M. O., Belmont, MA
A. You’re trapped in a Catch 22: you’ve got a problem if you act and you’ve got a problem if you don’t act. If an employer says “No phone calls, please” what does calling say about your ability to follow directions? So, let’s take making a phone call off the table right away. One alternative is to do some sleuthing to find out the name of a person in the HR department who you can contact by email. Check the company’s web site and see if personnel are listed. Or, call the department and ask who you can contact and what their email address is. A third option is to work your network to see if anyone you know can give you the name of a person to contact.
The Emily Post Institute is seeing more and more articles in the news cautioning companies about leaving job seekers high and dry.
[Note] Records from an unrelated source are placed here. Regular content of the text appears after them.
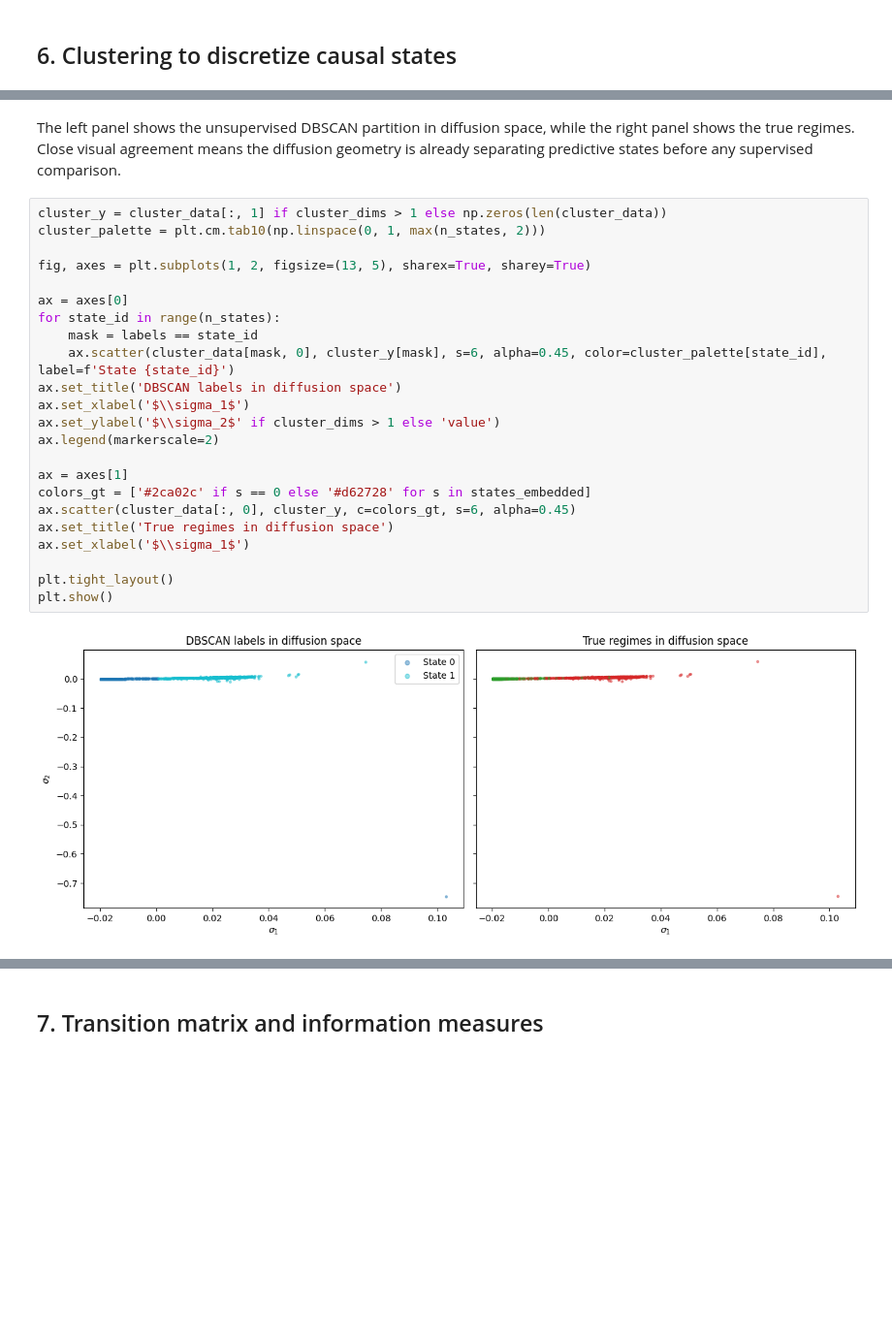
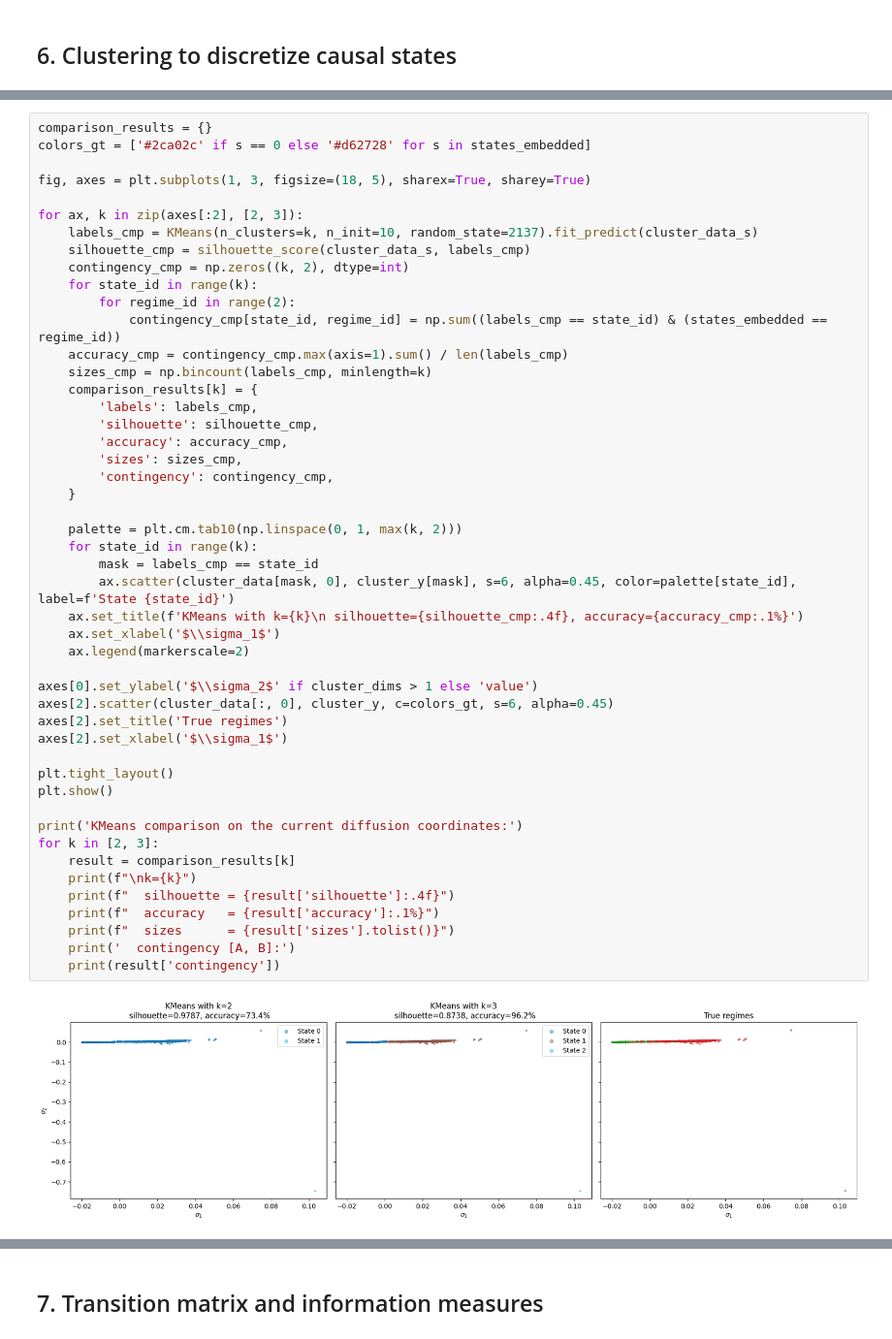
Before and after one commit to pawel-wieczynski/kernel_epsilon_machines, a Jupyter notebook: notebooks/00_kernel_epsilon_machine.ipynb, the cells around one changed output, grey strips where cells are left out. Shown at 97% size. Saved outputs shown, nothing was run; the diff lists cells and outputs as text; blank space fills up the shorter version.

Commit message:
replace dbscan with kmeans in two-regime example

```diff
--- a/notebooks/00_kernel_epsilon_machine.ipynb
+++ b/notebooks/00_kernel_epsilon_machine.ipynb
@@ -444,27 +414,50 @@ Accuracy relative to the true regimes: 96.3%
-# %% [markdown]
-The left panel shows the unsupervised DBSCAN partition in diffusion space, while the right panel shows the true regimes. Close visual agreement means the diffusion geometry is already separating predictive states before any supervised comparison.
-# %%
-cluster_y = cluster_data[:, 1] if cluster_dims > 1 else np.zeros(len(cluster_data))
-cluster_palette = plt.cm.tab10(np.linspace(0, 1, max(n_states, 2)))
-
-fig, axes = plt.subplots(1, 2, figsize=(13, 5), sharex=True, sharey=True)
-
-ax = axes[0]
-for state_id in range(n_states):
-    mask = labels == state_id
-    ax.scatter(cluster_data[mask, 0], cluster_y[mask], s=6, alpha=0.45, color=cluster_palette[state_id], label=f'State {state_id}')
-ax.set_title('DBSCAN labels in diffusion space')
-ax.set_xlabel('$\\sigma_1$')
-ax.set_ylabel('$\\sigma_2$' if cluster_dims > 1 else 'value')
-ax.legend(markerscale=2)
-
-ax = axes[1]
-colors_gt = ['#2ca02c' if s == 0 else '#d62728' for s in states_embedded]
-ax.scatter(cluster_data[:, 0], cluster_y, c=colors_gt, s=6, alpha=0.45)
-ax.set_title('True regimes in diffusion space')
-ax.set_xlabel('$\\sigma_1$')
-
-plt.tight_layout()
-plt.show()
-# %% [output]
-[figure, removed]
+# %%
+comparison_results = {}
+colors_gt = ['#2ca02c' if s == 0 else '#d62728' for s in states_embedded]
+
+fig, axes = plt.subplots(1, 3, figsize=(18, 5), sharex=True, sharey=True)
+
+for ax, k in zip(axes[:2], [2, 3]):
+    labels_cmp = KMeans(n_clusters=k, n_init=10, random_state=2137).fit_predict(cluster_data_s)
+    silhouette_cmp = silhouette_score(cluster_data_s, labels_cmp)
+    contingency_cmp = np.zeros((k, 2), dtype=int)
+    for state_id in range(k):
+        for regime_id in range(2):
+            contingency_cmp[state_id, regime_id] = np.sum((labels_cmp == state_id) & (states_embedded == regime_id))
+    accuracy_cmp = contingency_cmp.max(axis=1).sum() / len(labels_cmp)
+    sizes_cmp = np.bincount(labels_cmp, minlength=k)
+    comparison_results[k] = {
+        'labels': labels_cmp,
+        'silhouette': silhouette_cmp,
+        'accuracy': accuracy_cmp,
+        'sizes': sizes_cmp,
+        'contingency': contingency_cmp,
+    }
+
+    palette = plt.cm.tab10(np.linspace(0, 1, max(k, 2)))
+    for state_id in range(k):
+        mask = labels_cmp == state_id
+        ax.scatter(cluster_data[mask, 0], cluster_y[mask], s=6, alpha=0.45, color=palette[state_id], label=f'State {state_id}')
+    ax.set_title(f'KMeans with k={k}\n silhouette={silhouette_cmp:.4f}, accuracy={accuracy_cmp:.1%}')
+    ax.set_xlabel('$\\sigma_1$')
+    ax.legend(markerscale=2)
+
+axes[0].set_ylabel('$\\sigma_2$' if cluster_dims > 1 else 'value')
+axes[2].scatter(cluster_data[:, 0], cluster_y, c=colors_gt, s=6, alpha=0.45)
+axes[2].set_title('True regimes')
+axes[2].set_xlabel('$\\sigma_1$')
+
+plt.tight_layout()
+plt.show()
+
+print('KMeans comparison on the current diffusion coordinates:')
+for k in [2, 3]:
+    result = comparison_results[k]
+    print(f"\nk={k}")
+    print(f"  silhouette = {result['silhouette']:.4f}")
+    print(f"  accuracy   = {result['accuracy']:.1%}")
+    print(f"  sizes      = {result['sizes'].tolist()}")
+    print('  contingency [A, B]:')
+    print(result['contingency'])
+# %% [output]
+[figure, added]
```
Also changed, not shown: parts of 8 cells of this notebook.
Companies that don’t respond to job seekers–whether they’re answering a job posting ad or simply sending an unsolicited resume—are inconsiderate, rude and hurting themselves. It won’t be long before the message “Don’t bother applying at XYZ Widgets—they won’t get back to you” circulates among networked job seekers. The poor image they’re creating among job seekers can tarnish their reputation. In addition, the job seekers may one day be clients or prospects with good memories who may choose to take their business elsewhere.
Companies have a responsibility to communicate with all their constituencies and that includes job seekers. If a company tells you not to call and they don’t follow up, ask yourself, “Is this a company I really want to work for?”